Read about the difference of Limited Edition and Open Edition Prints.

woman looking for art



With modern technology, looking for Art has become easier than ever. With just a few clicks, you can purchase your Art piece in a matter of seconds, and have it delivered to your doorstep in just a few days. Of course, there are more conventional ways to view or acquire Art such as galleries or auctions. Either way is good.

Here are four of the most common places to look for Art:


An auction is an exciting place to be, especially for seasoned collectors and investors. The excitement is fuelled when two or more bidders want the same piece. While at an auction, I recommend not to get caught up in the moment. Be sure to carefully weigh the price, value, and condition of the piece, and adjust your bid accordingly.


Compared to an auction, a gallery is a much more relaxed environment to view, evaluate, and decide on an Art piece you’re eyeing to purchase. What’s great about galleries is they usually have Art Consultants who can help you out if you have any questions.

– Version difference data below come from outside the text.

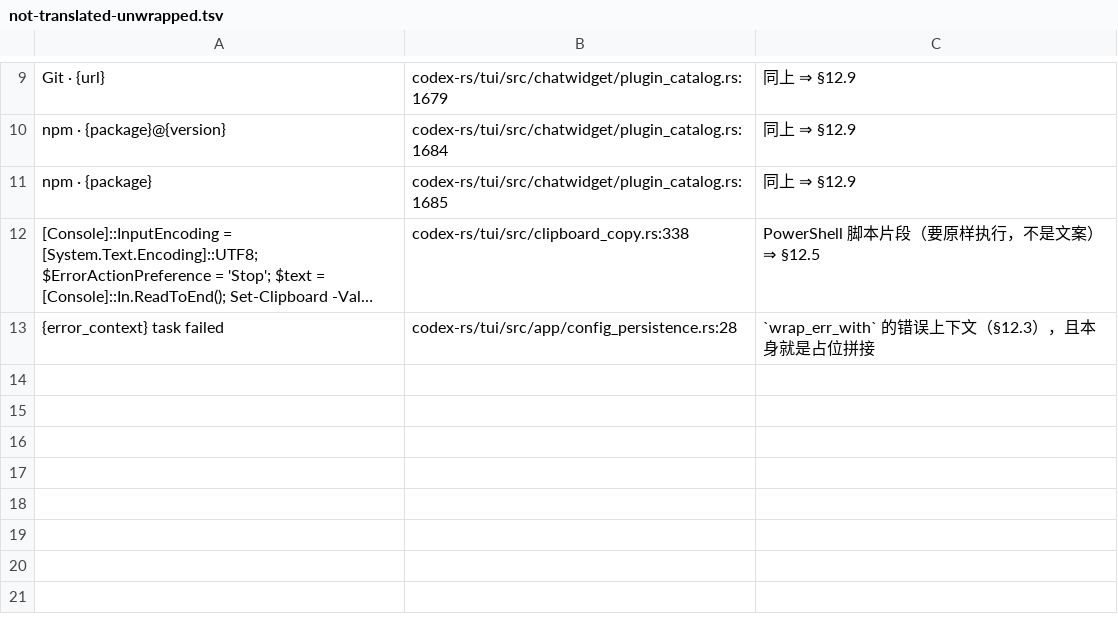
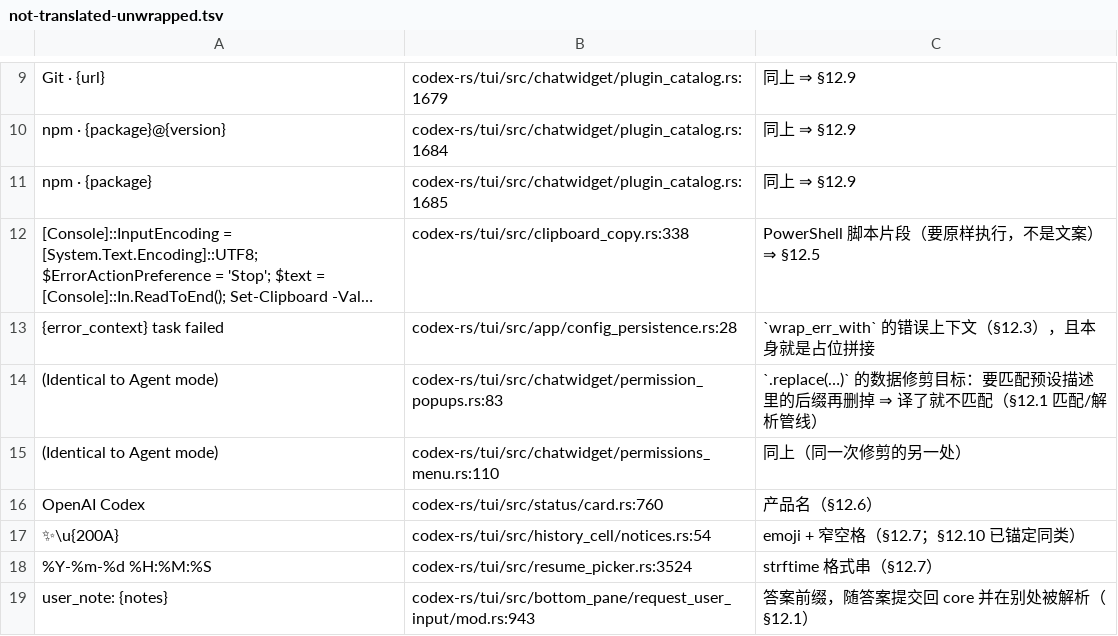
Before and after one commit to clearnature/codex, a TSV file: codex-rs/i18n/not-translated-unwrapped.tsv, drawn as a sheet; only a part is shown, gaps mark what is left out; long unchanged cells end in …; the diff names each change by its address in the sheet, - before the commit and + after, or states it on an @@ line.

```diff
--- a/codex-rs/i18n/not-translated-unwrapped.tsv
+++ b/codex-rs/i18n/not-translated-unwrapped.tsv
+row 14: (Identical to Agent mode) | codex-rs/tui/src/chatwidget/permission_popups.rs:83 | `.replace(…)` 的数据修剪目标：要匹配预设描述里的后缀再删掉 ⇒ 译了就不匹配（§12.1 匹配/解析管线）
+row 15: (Identical to Agent mode) | codex-rs/tui/src/chatwidget/permissions_menu.rs:110 | 同上（同一次修剪的另一处）
+row 16: OpenAI Codex | codex-rs/tui/src/status/card.rs:760 | 产品名（§12.6）
+row 17: ✨\u{200A} | codex-rs/tui/src/history_cell/notices.rs:54 | emoji + 窄空格（§12.7；§12.10 已锚定同类）
+row 18: %Y-%m-%d %H:%M:%S | codex-rs/tui/src/resume_picker.rs:3524 | strftime 格式串（§12.7）
+row 19: user_note: {notes} | codex-rs/tui/src/bottom_pane/request_user_input/mod.rs:943 | 答案前缀，随答案提交回 core 并在别处被解析（§12.1）
```
Also changed, not shown: 2 other files.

Art Fairs

An art fair is a great place to browse and mingle with other art lovers, compare prices, and evaluate Art pieces.


With technology in play, artworks are being bought and sold on the internet in astounding numbers. As with all internet activities, make sure the website is secure before you click the “buy” button.



Before buying Art, you’ll need a place to display or store it. Art does not depreciate, but it can become damaged if handled improperly. The best place to display Art is away from direct sunlight and extreme temperatures. Secure this safe location first before proceeding to the next step.

Once you have a dedicated space for your Art piece, it’s time to set a budget and commit to it.

With a set budget in place, it is then time to do your research. A few research topics to consider would be the different forms, genres, or time periods. Conducting a thorough research would help you identify what would suit your personal style best.

The most exciting part would be finding your Art piece (see above: Where to look for art), and bringing it home. Don’t’ forget to maintain and practice good care & handling to prevent damage.



At the end of the day, this question really depends on your personal investment goals. If you are enthusiastic about Art, then adding Art to your portfolio can be an exciting way to diversify assets. With an eye for Art and willingness to take a little risk, you will find Art as in investment to be incredibly rewarding.

Feel free to reach out to us at Matt Jacob Photography if you would like to ask questions about the value of photographic prints and why this type of Fine Art can be rewarding, not just at a sentimental level. If you already own some photographic Art and would like to know more about how to take care of it so that it not only lasts a long time, but retains and/or appreciates in value over time, see Matt’s Care and Guidelines article or just send us a message!